Did you take in a Walk with Warren this year? That’s Warren Roberts, superintendent emeritus of the UC Davis Arboretum. Well, if you didn’t, you are out of luck until September or October. But there are other activities at the Arboretum all summer.
Warren, superintendent for 37-plus years, has been leading a monthly walk in parts of the Arboretum since before he retired. He is a superior storyteller. You ask him about a tree and he has one fascinating story leading into another.
On one walk, in the oak tree grove, he had told a story about a tree insect that produces a sweet substance that can be used to make candy. There is a chestnut-leaved oak, quercus castaneifolia, that grows in the Shields Oak Grove. Native to the Caucasus and Alborz mountains of Iran, it is the fastest growing oak after our valley oak. It has excellent wood and is used for timber.
His candy from oak tree story: In its native habitat, it has a mealy bug that lives on it — sort of like an aphid with a very wooly coat — and that insect, when it hooks onto the part of the tree that carries the fluids up and down … it gets more than it needs and so ejects some of the sugary material. In your own garden you might see aphids and sooty mold, that’s the honey dew as it’s called that’s been attacked by fungi. But it collects in the wooly part of these insects and so you can take your finger and get some (sweetness) by just touching this particular creature.
It was long ago that people learned that this could be made into a candy. So people go out and scrape the mealy bugs off of these twigs and gather them and put them into a double boiler so that the water gets hot, but not to the boiling point. So that gets the sugar into the watery solution plus some of the protein from the insect, and this is strained and cooked down and you make a nougat of this. Usually you think of sugar and egg white … but the egg white part is taken care of by the protein from the insect and the nougat is made … — sort of a soft, chewy candy — and traditionally pistachio nuts are added to it, which come from the same part of the world, and rose water. This is the most delicious thing and it has the name Gaz … (a Farsi word that means) gal or girl, probably related because Iranians speak a language related to English. It’s not an Arabic language at all.

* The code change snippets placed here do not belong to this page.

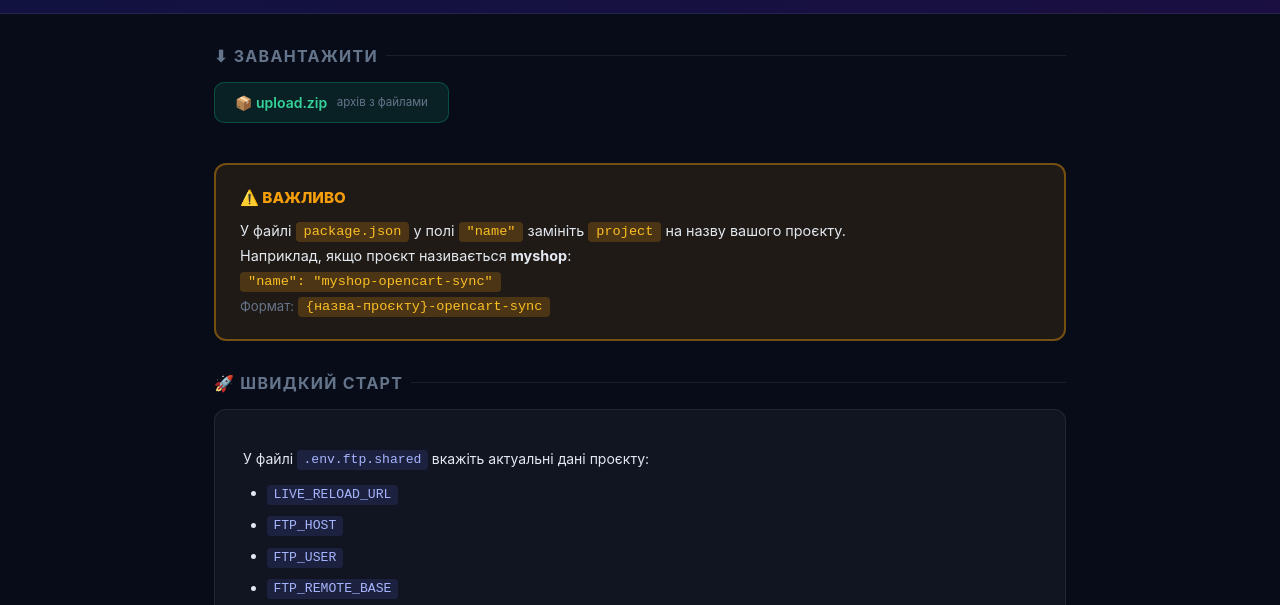
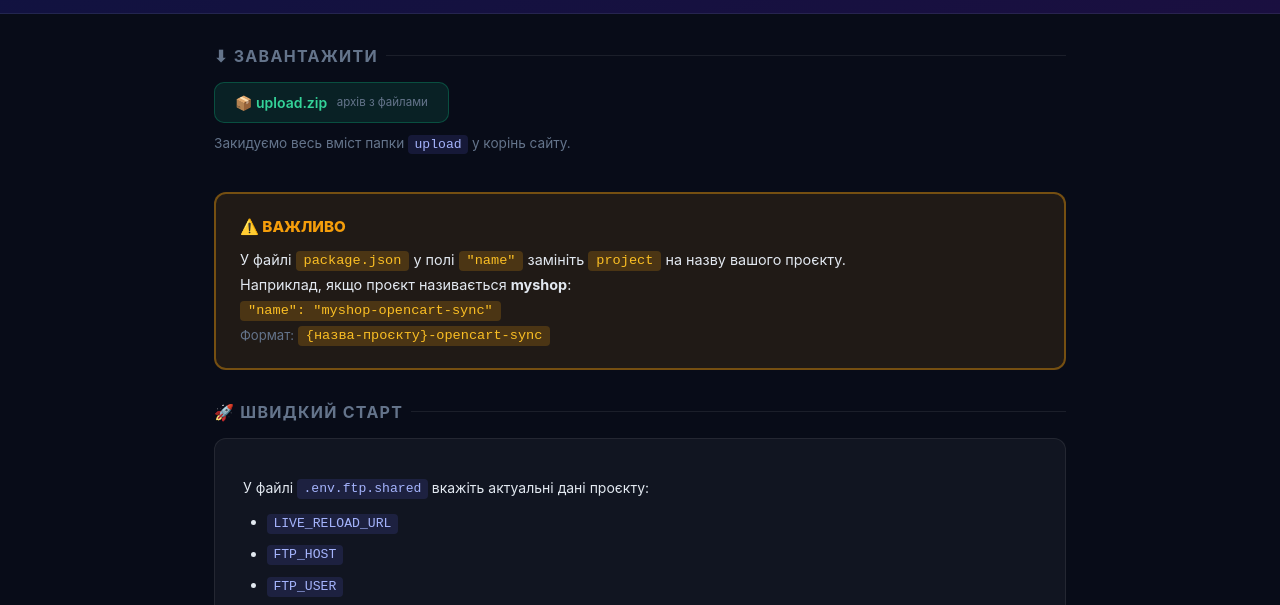
Before and after one commit to TeraGroup-webstudio/opencart-modules, a website: page Для роботи в кожному проєкті/index.html in a window 1280 px wide. Shown: the part 168-773 px from the top of the page. Drawn offline with Linux system fonts and the light colour scheme.

Commit message:
Adding text for OpenCart FTP Live Sync.

```diff
--- a/Для роботи в кожному проєкті/index.html
+++ b/Для роботи в кожному проєкті/index.html
@@ -73,6 +73,7 @@
     <div class="dl-grid">
       <a href="upload.zip" download class="dl-btn dl-zip">📦 upload.zip <span class="dl-size">архів з файлами</span></a>
     </div>
+    <p style="color:var(--muted);font-size:.85rem;margin-top:.75rem">Закидуємо весь вміст папки <code style="background:rgba(99,102,241,.15);color:#a5b4fc;padding:.15rem .4rem;border-radius:4px;font-family:'Cascadia Code','Fira Code',monospace;font-size:.82rem">upload</code> у корінь сайту.</p>
   </section>
 
   <div class="alert">
```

And then that is typically made into little cakes, about 2 1/2 inches across and about less than a half-inch thick and then it is stored in flour and you can ship it around. I had a roommate from Shiraz, which is in the southern part of Iran. And his folks used to send boxes of this stuff. And, oh! It was so delicious. It’s kind of like divinity but with a rose flavor and you can get it here in Davis at the International Food Market in Davis Manor, East Davis. Ask for Gaz. It’s wrapped in little papers. It is made with egg whites so people who are squeamish about … where eggs have been would be squeamish about that too. Nonetheless, it’s delicious and has come from a tree.
That story was from my roommate … He knew the Iranian oak and the oaks we have. Thank goodness we don’t have the mealy bugs (in the Arboretum).
Warren’s story led into one about a scrub oak from the Mediterranean that has another kind of mealy bug, which produces a red dye that was the main dye for the Roman empire, medieval Europe and so on. Gradually, the Spanish adopted that red dye but with the conquest of Mexico, a much better insect was found for red dye — that’s the cochineal on prickly pears. The name cochinilla is depreciative for little pig. When they dry, they look like little black pigs.
Warren is familiar with the products of our own native oaks. On his mom’s side, there were Native Americans. His grandmother used to make muffins and sheet cake from acorns. You gather them, crack open the shell and have to get the brown skin off the cotyledon because that’s very bitter. Then the seeds are ground and leached. You put them in a colander and keep pouring scalding water over them until it no longer tastes bitter. Then his mom and grandmother would toast it in ovens and then grind it again and they would add it to the recipe and use it instead of bran in muffins.
Warren was interested in plants from the time he was 3. His grandparents and great-grandparents were interested in plants. His great-grandmother was a gringa but was a healer. She was born in the Sierra foothills in the 1860s and learned about herbs. She used yerba santa, which was used to treat tuberculosis. The leaves taste sweet so, when you are hiking, you use the shiny leafed species and it keeps your mouth from drying out. She also used creosote bush to make a poultice to treat arthritis.
The Arboretum had been discontinued when Warren came to run it in 1972. He was hired to re-establish it. He was hopeful when he met devoted volunteers Pat Miller and Nancy Crosby, who were painting a building, and those volunteers are still working today, 40 years later.
Year-round, the 3.5-mile Arboretum loop is a delight of surprises, free, 24 hours a day. In the summer, it’s best to visit early in the morning or later in the day. Google UC Davis Arboretum and click on Plan Your Visit for maps, directions, parking information, to find out what’s in bloom, special events, tours, folk jam sessions, birding and the like. I recommend the very accessible west end if you only have time for a short taste.
— Jean Jackman is a Davis resident. Her columns appear monthly. Got a story, question, comment, correction? Contact her at JeanJackman@gmail.com